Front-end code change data
┌──

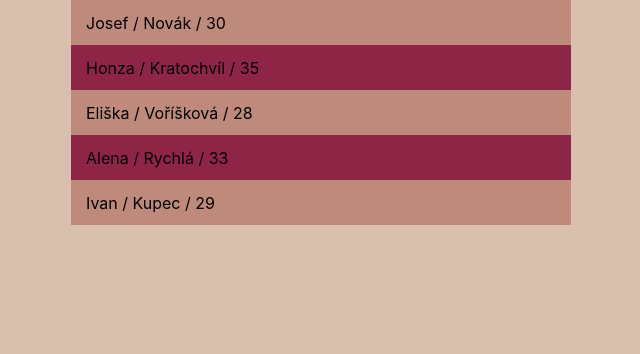
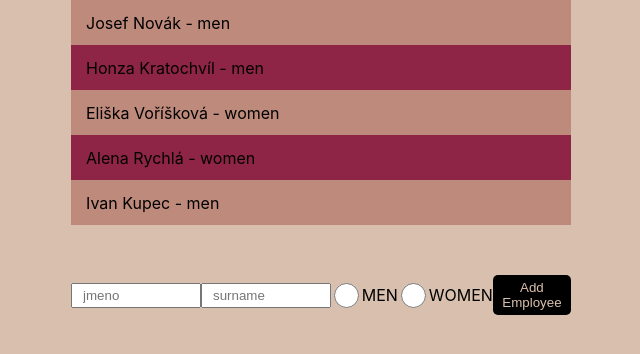
Before and after one commit to zajanaza/vykopove_prace, a React (Create React App) app: page / in a window 1280 px wide. Shown: the top 354 px of the page, without its empty margins (319-959 px from the left). Built offline with nearby package versions, Linux system fonts and the light colour scheme.

Commit message:
pridan formular pro pridani operatora

```diff
--- a/src/components/Home/Home.js
+++ b/src/components/Home/Home.js
@@ -1,6 +1,6 @@
 import React from "react";
 import operators from '../../operatorsData';
-import { PageContainer, OperatorList, OperatorItem } from './HomeStyle';
+import { PageContainer, OperatorList, OperatorItem, OperatorForm, Input, Button } from './HomeStyle';
 import { useState } from "react";
 
 export default function Home() {
@@ -10,11 +10,32 @@ export default function Home() {
       <OperatorList name='operatorList'>
         {listOfOperators.map((operator) => {
           return(
-            <OperatorItem key={operator.id}>{operator.name} / {operator.surname} / {operator.age}
+            <OperatorItem key={operator.id}>{operator.name}  {operator.surname} - {operator.gender}
             </OperatorItem>
           )
         })}
       </OperatorList>
+      <OperatorForm>
+        <Input
+          type='text'
+          placeholder='jmeno'
+          name='name' />
+        <Input
+          type='text'
+          placeholder='surname'
+          name='surname'/>
+        <Input
+          type='radio'
+          name='gender'
+          value='men'
+          />MEN
+        <Input
+          type='radio'
+          name='gender'
+          value='women'
+          />WOMEN
+        <Button>Add Employee</Button>
+      </OperatorForm>
     </PageContainer>
   )
 }
--- a/src/components/Home/HomeStyle.js
+++ b/src/components/Home/HomeStyle.js
@@ -43,6 +43,10 @@ padding-left: 10px;
 `;
 
 export const Button = styled.button`
-width: 130px;
-height: 25px;
+width: 330px;
+height: 40px;
+background-color: black;
+color:#D9C0AE;
+border:none;
+border-radius: 5px;
 `;
--- a/src/operatorsData.js
+++ b/src/operatorsData.js
@@ -3,31 +3,31 @@ const operators = [
     id: 1,
     name: "Josef",
     surname: "Novák",
-    age: 30,
+    gender: "men",
   },
   {
     id: 2,
     name: "Honza",
     surname: "Kratochvíl",
-    age: 35,
+    gender: "men",
   },
   {
     id: 3,
     name: "Eliška",
     surname: "Voříšková",
-    age: 28,
+    gender: "women",
   },
   {
     id: 4,
     name: "Alena",
     surname: "Rychlá",
-    age: 33,
+    gender: "women",
   },
   {
     id: 5,
     name: "Ivan",
     surname: "Kupec",
-    age: 29,
+    gender: "men",
   },
 ];
 
```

└──

■ What is needed
Give every record again exactly, apart from the pictures, which stay out.

■ Exercise solution
Before and after one commit to zajanaza/vykopove_prace, a React (Create React App) app: page / in a window 1280 px wide. Shown: the top 354 px of the page, without its empty margins (319-959 px from the left). Built offline with nearby package versions, Linux system fonts and the light colour scheme.

Commit message:
pridan formular pro pridani operatora

```diff
--- a/src/components/Home/Home.js
+++ b/src/components/Home/Home.js
@@ -1,6 +1,6 @@
 import React from "react";
 import operators from '../../operatorsData';
-import { PageContainer, OperatorList, OperatorItem } from './HomeStyle';
+import { PageContainer, OperatorList, OperatorItem, OperatorForm, Input, Button } from './HomeStyle';
 import { useState } from "react";
 
 export default function Home() {
@@ -10,11 +10,32 @@ export default function Home() {
       <OperatorList name='operatorList'>
         {listOfOperators.map((operator) => {
           return(
-            <OperatorItem key={operator.id}>{operator.name} / {operator.surname} / {operator.age}
+            <OperatorItem key={operator.id}>{operator.name}  {operator.surname} - {operator.gender}
             </OperatorItem>
           )
         })}
       </OperatorList>
+      <OperatorForm>
+        <Input
+          type='text'
+          placeholder='jmeno'
+          name='name' />
+        <Input
+          type='text'
+          placeholder='surname'
+          name='surname'/>
+        <Input
+          type='radio'
+          name='gender'
+          value='men'
+          />MEN
+        <Input
+          type='radio'
+          name='gender'
+          value='women'
+          />WOMEN
+        <Button>Add Employee</Button>
+      </OperatorForm>
     </PageContainer>
   )
 }
--- a/src/components/Home/HomeStyle.js
+++ b/src/components/Home/HomeStyle.js
@@ -43,6 +43,10 @@ padding-left: 10px;
 `;
 
 export const Button = styled.button`
-width: 130px;
-height: 25px;
+width: 330px;
+height: 40px;
+background-color: black;
+color:#D9C0AE;
+border:none;
+border-radius: 5px;
 `;
--- a/src/operatorsData.js
+++ b/src/operatorsData.js
@@ -3,31 +3,31 @@ const operators = [
     id: 1,
     name: "Josef",
     surname: "Novák",
-    age: 30,
+    gender: "men",
   },
   {
     id: 2,
     name: "Honza",
     surname: "Kratochvíl",
-    age: 35,
+    gender: "men",
   },
   {
     id: 3,
     name: "Eliška",
     surname: "Voříšková",
-    age: 28,
+    gender: "women",
   },
   {
     id: 4,
     name: "Alena",
     surname: "Rychlá",
-    age: 33,
+    gender: "women",
   },
   {
     id: 5,
     name: "Ivan",
     surname: "Kupec",
-    age: 29,
+    gender: "men",
   },
 ];
 
```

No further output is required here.